EXERCISE OBJECTIVE: The required answer is the count of lines in the records that contain "string", with no other text.

(INFORMATION GIVEN begins)

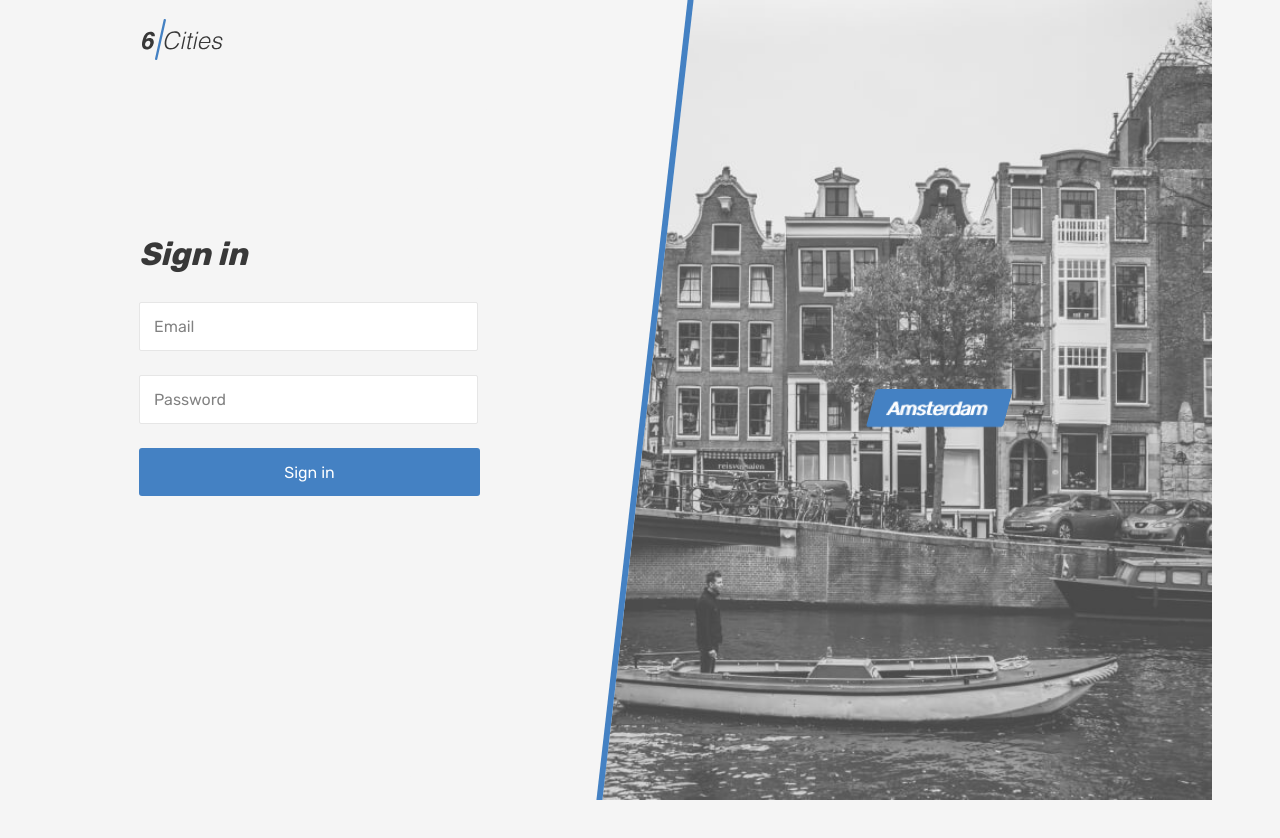
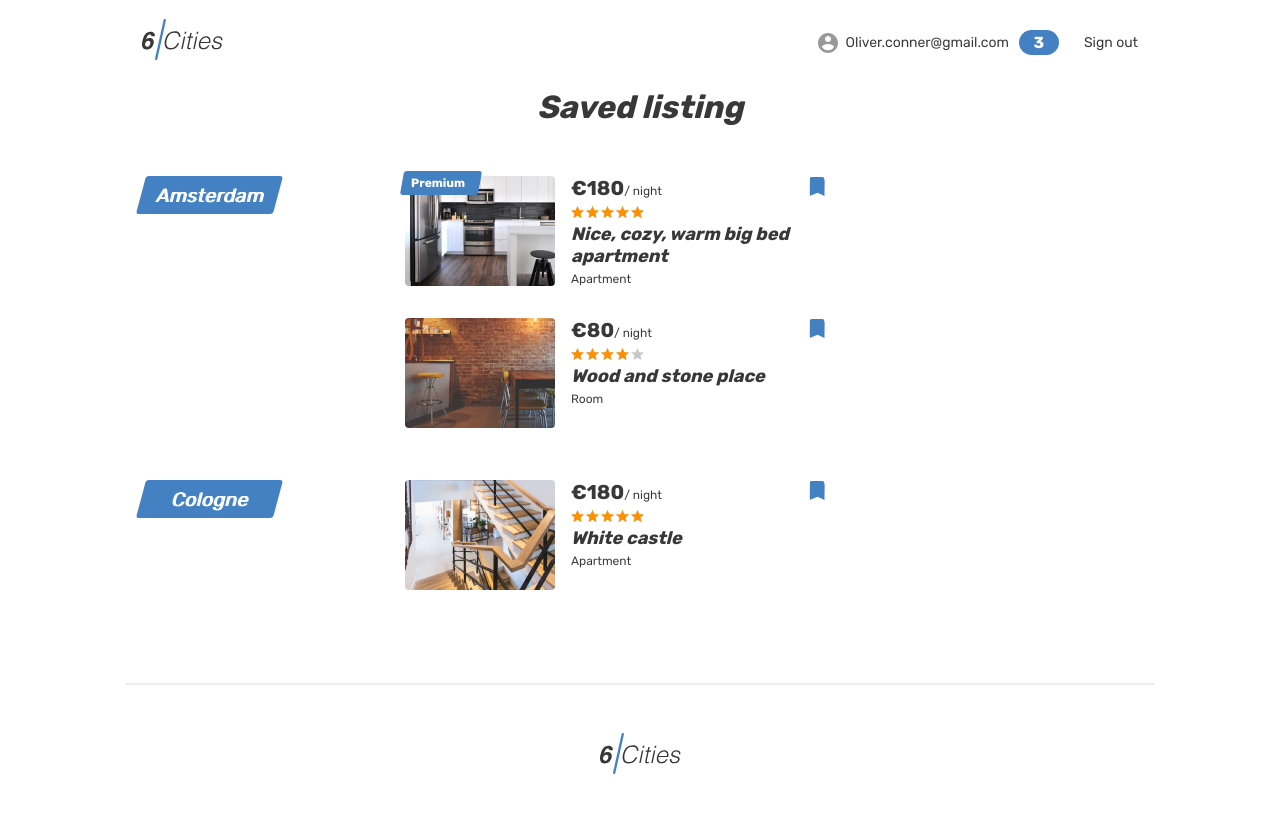
Before and after one commit to htmlacademy-react/1242977-six-cities-14, a React (Vite) app: page /favorites in a window 1280 px wide. Before the commit this address led to /login. Shown: the top 838 px of the page. Before the commit the page ends 800 px from the top, so only its background shows below. Built offline with nearby package versions, Linux system fonts and the light colour scheme.

Commit message:
починил рендер main-page

```diff
--- a/src/components/app/app.tsx
+++ b/src/components/app/app.tsx
@@ -2,25 +2,36 @@ import { HelmetProvider } from 'react-helmet-async';
 import PrivateRoute from '../private-route/private-route';
 import { BrowserRouter, Route, Routes } from 'react-router-dom';
 import { AppRoute, AuthorizationStatus } from '../../const';
-import { TOffer } from '../../types/offer';
 import MainPage from '../../pages/main-page/main-page';
 import NotFound from '../../pages/notFound-page/notFound-page';
 import FavoritesPage from '../../pages/favorites-page/favortes-page';
 import LoginPage from '../../pages/login-page/login-page';
 import OfferPage from '../../pages/offer-page/offer-page';
 
-type TAppProps = {
-  offers: TOffer[];
+export type Place = {
+  mark: string;
+  image: string;
+  price: number;
+  priceText: string;
+  bookmark?: boolean;
+  rating?: number;
+  name: string;
+  type: string;
+  id?: number;
 };
 
-function App({ offers }: TAppProps) {
+type TAppProps = {
+  places: Place[];
+};
+
+function App({ places }: TAppProps) {
   return (
     <HelmetProvider>
       <BrowserRouter>
         <Routes>
           <Route
             path={AppRoute.Root}
-            element={<MainPage offers={offers} />}
+            element={<MainPage places={places} />}
           />
           <Route path={AppRoute.Favorites} element={
             <PrivateRoute restrictedFor={AuthorizationStatus.NoAuth} redirectTo={AppRoute.Login}>
--- a/src/components/card/card.tsx
+++ b/src/components/card/card.tsx
@@ -1,29 +1,42 @@
-import { Helmet } from 'react-helmet-async';
-function Card() {
+
+import { Link } from 'react-router-dom';
+import { AppRoute } from '../../const';
+
+type CardProps = {
+  place: {
+    mark: string;
+    image: string;
+    price: number;
+    priceText: string;
+    bookmark?: boolean;
+    rating?: number;
+    name: string;
+    type: string;
+    id?: number;
+  };
+};
+function Card({place} :CardProps) {
   return (
     <article className="cities__card place-card">
-      <Helmet>
-        <title>{'6 cities - card'}</title>
-      </Helmet>
       <div className="place-card__mark">
-        <span>Premium</span>
+        <span>{place.mark}</span>
       </div>
       <div className="cities__image-wrapper place-card__image-wrapper">
-        <a href="#">
+        <Link to={AppRoute.Offer}>
           <img
             className="place-card__image"
-            src="img/apartment-01.jpg"
+            src={place.image}
             width={260}
             height={200}
             alt="Place image"
           />
-        </a>
+        </Link>
       </div>
       <div className="place-card__info">
         <div className="place-card__price-wrapper">
           <div className="place-card__price">
-            <b className="place-card__price-value">&euro;120</b>
-            <span className="place-card__price-text">&#47;&nbsp;night</span>
+            <b className="place-card__price-value">&euro;{place.price}</b>
+            <span className="place-card__price-text">&#47;&nbsp;{place.priceText}</span>
           </div>
           <button className="place-card__bookmark-button button" type="button">
             <svg className="place-card__bookmark-icon" width={18} height={19}>
@@ -39,9 +52,9 @@ function Card() {
           </div>
         </div>
         <h2 className="place-card__name">
-          <a href="#">Beautiful &amp; luxurious apartment at great location</a>
+          <Link to="#">{place.name}</Link>
         </h2>
-        <p className="place-card__type">Apartment</p>
+        <p className="place-card__type">{place.type}</p>
       </div>
     </article>
   );
--- a/src/components/private-route/private-route.tsx
+++ b/src/components/private-route/private-route.tsx
@@ -8,7 +8,7 @@ type TProtectedRouteProps = {
 }
 
 function PrivateRoute({restrictedFor, redirectTo, children}:TProtectedRouteProps) {
-  const authorizationStatus = AuthorizationStatus.NoAuth;
+  const authorizationStatus = AuthorizationStatus.Auth;
   return (
     restrictedFor === authorizationStatus ? (<Navigate to={redirectTo}/>) : (children)
   );
--- a/src/index.tsx
+++ b/src/index.tsx
@@ -2,14 +2,55 @@ import React from 'react';
 import ReactDOM from 'react-dom/client';
 import App from './components/app/app';
 
-const OFFERS_COUNT = 5;
 
 const root = ReactDOM.createRoot(
   document.getElementById('root') as HTMLElement
 );
 
+const places = [
+  {
+    mark: 'Premium',
+    image: 'img/apartment-01.jpg',
+    price: 120,
+    priceText: 'night',
+    name: 'Beautiful &amp; luxurious apartment at great location',
+    type: 'Apartment',
+    id: 1,
+  },
+
+  {
+    mark: '',
+    image: 'img/room.jpg',
+    price: 80,
+    priceText: 'night',
+    name: 'Wood and stone place',
+    type: 'Room',
+    id: 2,
+  },
+
+  {
+    mark: '',
+    image: 'img/apartment-02.jpg',
+    price: 132,
+    priceText: 'night',
+    name: 'Canal View Prinsengracht',
+    type: 'Apartment',
+    id: 3,
+  },
+
+  {
+    mark: 'Premium',
+    image: 'img/apartment-03.jpg',
+    price: 180,
+    priceText: 'night',
+    name: 'Nice, cozy, warm big bed apartment',
+    type: 'Apartment',
+    id: 4,
+  },
+];
+
 root.render(
   <React.StrictMode>
-    <App offersCount={OFFERS_COUNT} />
+    <App places={places} />
   </React.StrictMode>
 );
--- a/src/pages/main-page/main-page.tsx
+++ b/src/pages/main-page/main-page.tsx
@@ -1,14 +1,14 @@
 import { Helmet } from 'react-helmet-async';
 import Logo from '../../components/logo/logo';
+import { Place } from '../../components/app/app';
+import {Link} from 'react-router-dom';
 import Card from '../../components/card/card';
-import {TOffer} from '../../types/offer';
-import {Link} from 'react-router-dom';
 
 type TMainPageProps = {
-  offers: TOffer[];
+  places: Place[];
 };
 
-function MainPage({ offers }: TMainPageProps) {
+function MainPage({ places }: TMainPageProps) {
   return (
     <div className="page page--gray page--main">
       <Helmet>
@@ -115,12 +115,9 @@ function MainPage({ offers }: TMainPageProps) {
                 </ul>
               </form>
               <div className="cities__places-list places__list tabs__content">
-                {/* {offers.map((offer) => (
-                  <Card key={index} />
-                ))} */}
-                {offers.map((offer) => {
-                  <Card key={offer.id} card={offer}/>
-                })}
+                {places.map((place) => (
+                  <Card place={place} key={place.id} />
+                ))}
               </div>
             </section>
             <div className="cities__right-section">
```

(INFORMATION GIVEN ends)

PROBLEM SOLUTION: 10